* _TASK INPUTS_
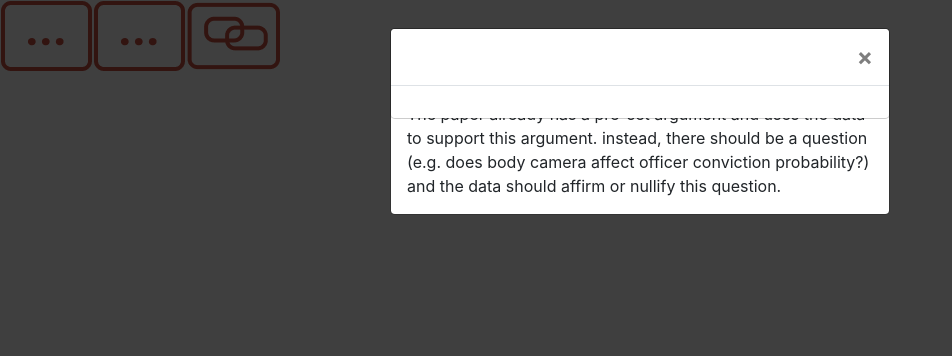
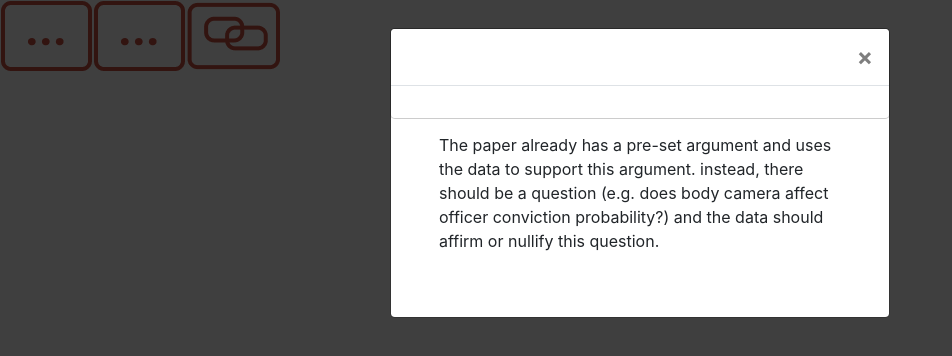
Before and after one commit to nishakhater/data-transparency-analysis, a React (Create React App) app in the folder my-app/: page / in a window 1280 px wide. Both pictures are taken after a click on the button 46 px from the left and 36 px from the top of the page. Shown: the top 356 px of the page, without its empty margins (0-952 px from the left). Built offline with nearby package versions, Linux system fonts and the light colour scheme.

Commit message:
fixed pop up

```diff
--- a/my-app/src/App.js
+++ b/my-app/src/App.js
@@ -16,7 +16,7 @@ import links from './assets/links';
 // import './BootstrapCustom.css';
 
 import {
-  Modal, Button, Row, Dropdown, DropdownButton
+  Modal, Button, Row, Container, Dropdown, DropdownButton
 } from 'react-bootstrap';
 
 import 'bootstrap/dist/css/bootstrap.min.css';
@@ -64,22 +64,23 @@ class App extends React.Component {
         }
 
 
-        <Modal show={this.state.show} onHide={handleClose} >
+        <Modal show={this.state.show} dialogClassName="border-0"  onHide={handleClose} >
 
-          <Modal.Header closeButton />
-          {/* <Modal.Title>Heading Text</Modal.Title> */}
-          {/* </Modal.Header> */}
-
-          <Modal.Body >{this.state.content}</Modal.Body>
-
-          {/* <Modal.Footer>
-          <Button variant="secondary" onClick={handleClose}>Close</Button>
-        </Modal.Footer> */}
-
+          <Modal.Header className="border-0" closeButton>
+            </Modal.Header>
+          <Modal.Body className='p-0'>
+            <Container className="p-5 h-100 overflow-scroll">
+              <p>
+                {this.state.content}
+              </p>
+            </Container>
+          </Modal.Body>
         </Modal>
         <Modal show={this.state.show} onHide={handleClose} >
           <Modal.Header closeButton />
           <Modal.Body >
+            <Container>
+
               {
                 this.state.linkContent ?
                   this.state.linkContent.map((item, index) =>
@@ -94,7 +95,7 @@ class App extends React.Component {
                   )
                   : null
               }
-
+            </Container>
           </Modal.Body>
         </Modal>
 
--- a/my-app/src/BootstrapCustom.css
+++ b/my-app/src/BootstrapCustom.css
@@ -3,7 +3,7 @@
 @import "../node_modules/bootstrap/scss/variables"; */
 
 
-@import "../node_modules/bootstrap";
+/* @import "./node_modules/bootstrap"; */
 
 .btn-sm {
   padding: 0.2em 0.6em;
```
Lines whose indentation alone changed are shown as unchanged.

* _WHAT THE TASK ASKS_
Reproduce every line in the records above that contains the word "import".

* _SOLUTION TO THE PROBLEM_
@@ -16,7 +16,7 @@ import links from './assets/links';
 // import './BootstrapCustom.css';
 import {
 import 'bootstrap/dist/css/bootstrap.min.css';
 @import "../node_modules/bootstrap/scss/variables"; */
-@import "../node_modules/bootstrap";
+/* @import "./node_modules/bootstrap"; */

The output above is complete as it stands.